Vaira Vike-Freiberga, President of Latvia, to Romano Prodi, President of the European Commission: a letter sent from Riga on 3 September 2002

02.12.2014. 19:09

Vaira Vike-Freiberga, President of Latvia, to Romano Prodi, President of the European Commission: a letter sent from Riga on 3 September 2002


Vaira Vike-Freiberga, President of Latvia, to Romano Prodi, President of the European Commission: a letter sent from Riga on 3 September 2002

"As the EU accession negotiations of Latvia and several other candidate countries draw to a close, only a few months now separate us from the historic moment of enlargement.
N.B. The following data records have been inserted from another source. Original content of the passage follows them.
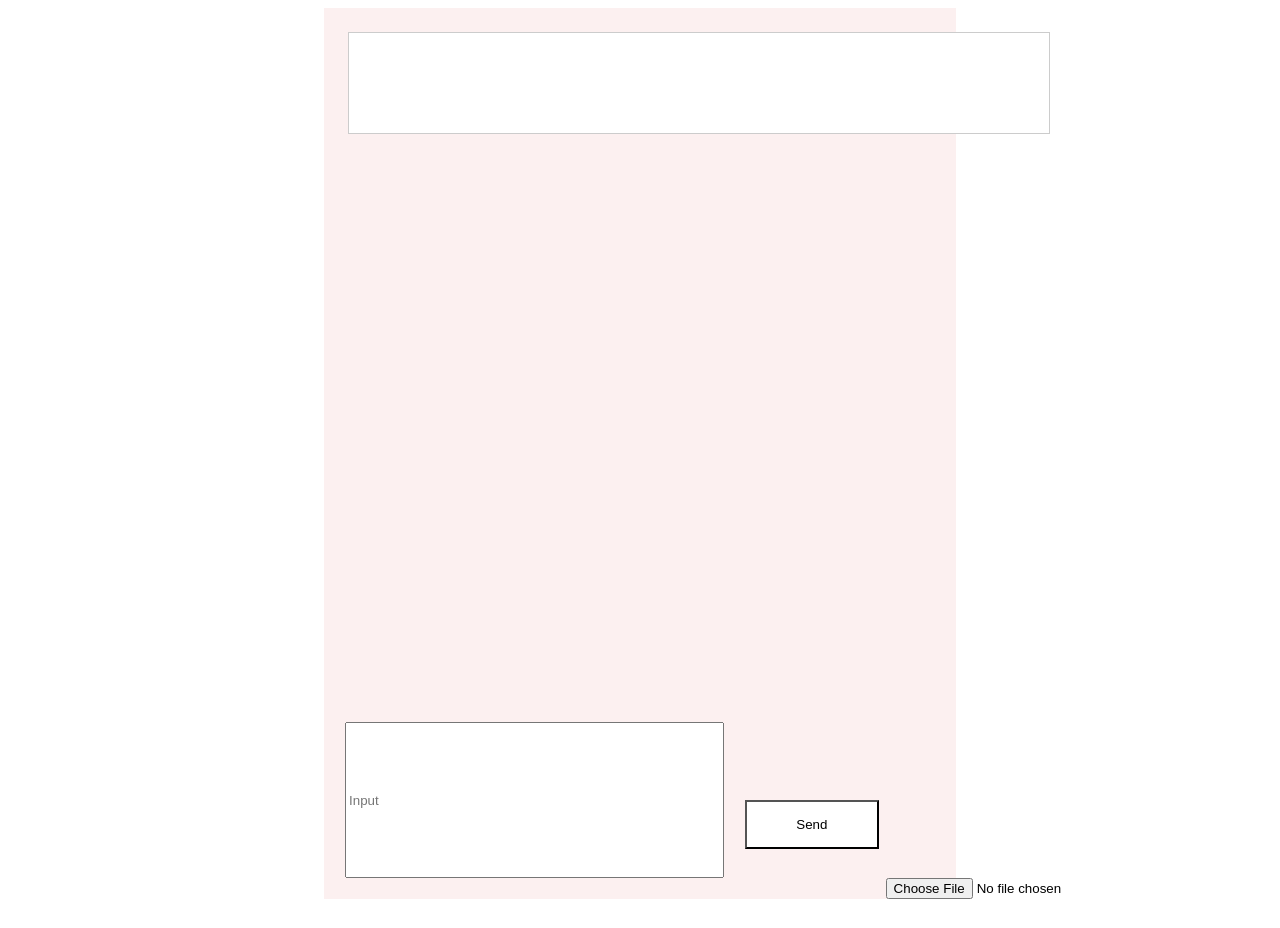
Repository: ddt2h/node-express-chat
Page: front/index.html
An editor plug-in stored every save of this project. The page is shown before and after the next save, followed by the edit.
The browser window is 1280 px wide. The pictures show the whole page.
The page's requests for data from a server got no answer.

Above is the page before, as saved 2024-07-08 16:00:38.

After the next save:
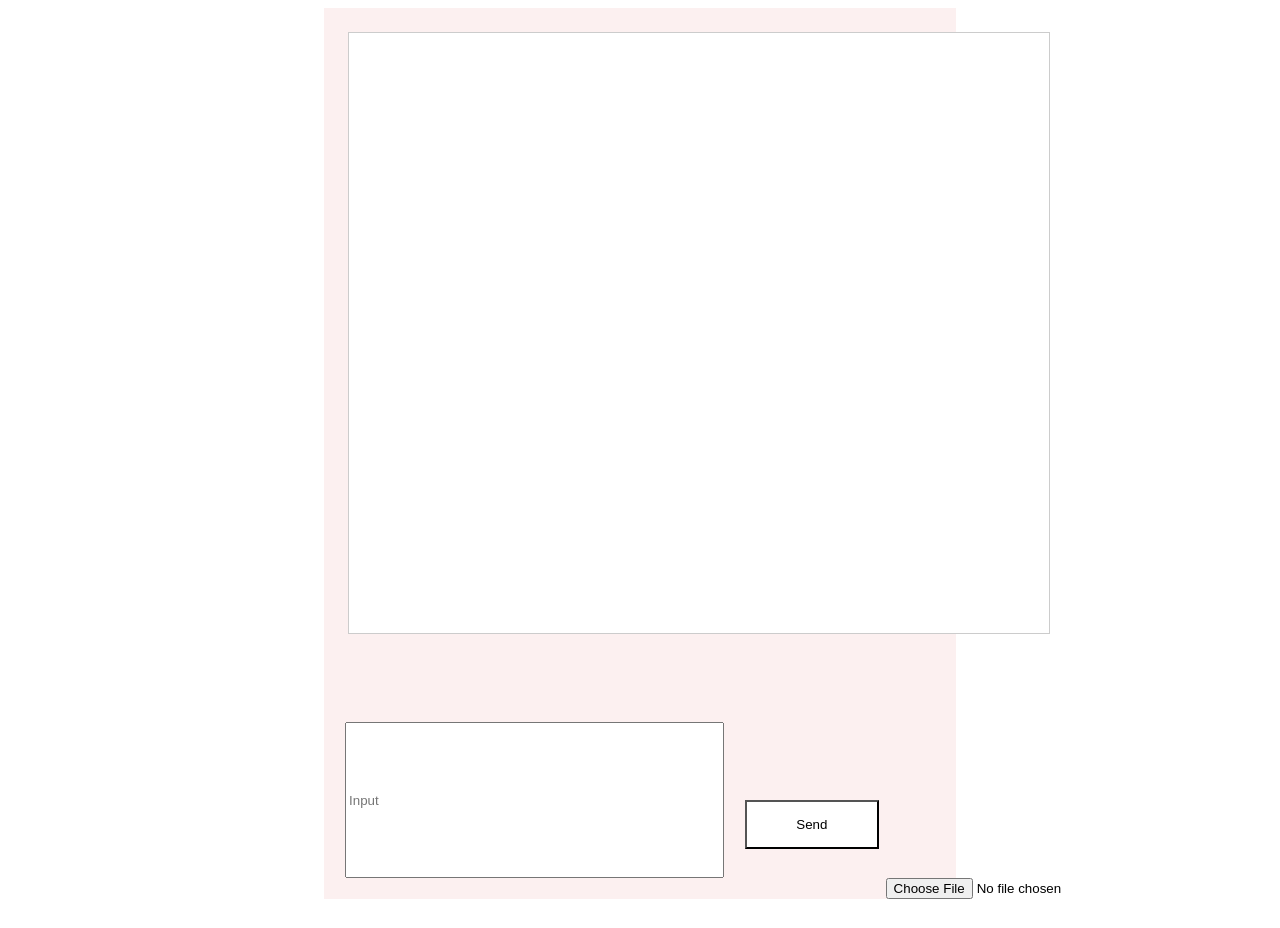
Saved 7 s later.
--- a/front/index.html
+++ b/front/index.html
@@ -48,7 +48,7 @@
             background-color: rgb(255, 255, 255);
             margin: 3%;
             width: 700px;
-            height: 100px;
+            height: 600px;
             overflow-y: auto;
             border: 1px solid #ccc;
         }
The candidate countries and the European Union must still agree on several important issues if the enlargement process is to occur in the time frame that has been foreseen. Undoubtedly, the budgetary aspects and financing of agriculture are among the most important issues. Latvia is confident and hopeful that the EU member states will abide by the commitments they undertook in Seville, and that they will forge a common position on these principles by the beginning of November.

However, the primary attention of the Latvian public, and particularly the Latvian farming community, is focused on the issue of quotas and other market supply measures. These issues will have a decisive effect on stabilising Latvia-s agricultural sector and securing the future of its farmers.

The interests of our continent-s farming communities have great symbolic significance for all European countries. For centuries, Latvian society has had a traditionally close attachment to farming. During seven hundred years of foreign rule, Latvian farmers served as the principal custodians of the Latvian language, culture and traditional values. Following Latvia-s declaration of independence in 1918, agricultural production provided the economic foundation for solidifying Latvia-s statehood in the 1920s and 1930s. By the outset of the Second World War, Latvia-s agricultural potential had matched that of Denmark.

However, few countries can refer to such a bitter and humiliating history as that experienced by Latvia-s farming community during five decades of Soviet occupation. The 1940s were marked by the forced nationalisation of private land and the imposition of a collective, state-run agricultural production system. Latvia-s agriculture suffered from this dramatic change and so did the country-s farmers, of whom hundreds of thousands were deported to Siberia.

Due to this negative historic experience, the widely hated collective farming system was completely dismantled following the restoration of Latvia-s independence in 1991, and the complete restitution of private property to its pre-war owners and their heirs took place. No other Central and Eastern European candidate country went through with such dramatic changes as the three Baltic States.

Despite the original enthusiasm that accompanied this agricultural reform, the majority of Latvian farmers faced new hardships. Due to the lack of modern production means and access to financing, a large number of agricultural holdings were restricted to subsistence farming. Although important in terms of volumes of production, this subsistence sector was poorly reflected in official statistics. The statistical discrepancies were amplified by the government-s policies of relieving the tax burden on small agricultural holdings and by the application of simplified accountancy procedures.

Soon after Latvia-s agricultural sector began to show the first signs of recovery, it was severely hit, in 1998, by the onset of the Russian financial crisis. The traditional Russian market for Latvian agricultural products was lost almost completely, and Latvia-s agricultural output sharply decreased.

These specific factors have so far not found proper reflection by the European Union in its accession talks with Latvia on agriculture. Consequently, a serious issue of contention has emerged in our negotiations. Despite the difficulties that Latvian agriculture has experienced in the past decade, the EU-s proposed production quotas for Latvia fall well below Latvia-s current levels of production. If this situation is not corrected, then according to the current EU proposal on production quotas, Latvia will be obliged to import such products as milk, which has always been a traditionally local product produced in abundance here. Such an eventuality would increase the risk of generating an unfavourable perception of the European Union to Latvian farmers and to the public in general. Latvians, who have a painful historic past of foreign domination, might once again get the feeling of not being listened to.

Such a perception would be in a sharp contrast to the positive experience that Latvia has so far enjoyed in its accession negotiations, during which the European Commission has always found satisfactory solutions for Latvia-s concerns. We remain confident that the national interests of Latvia, as a small country, will not be ignored in this decisive phase of negotiations."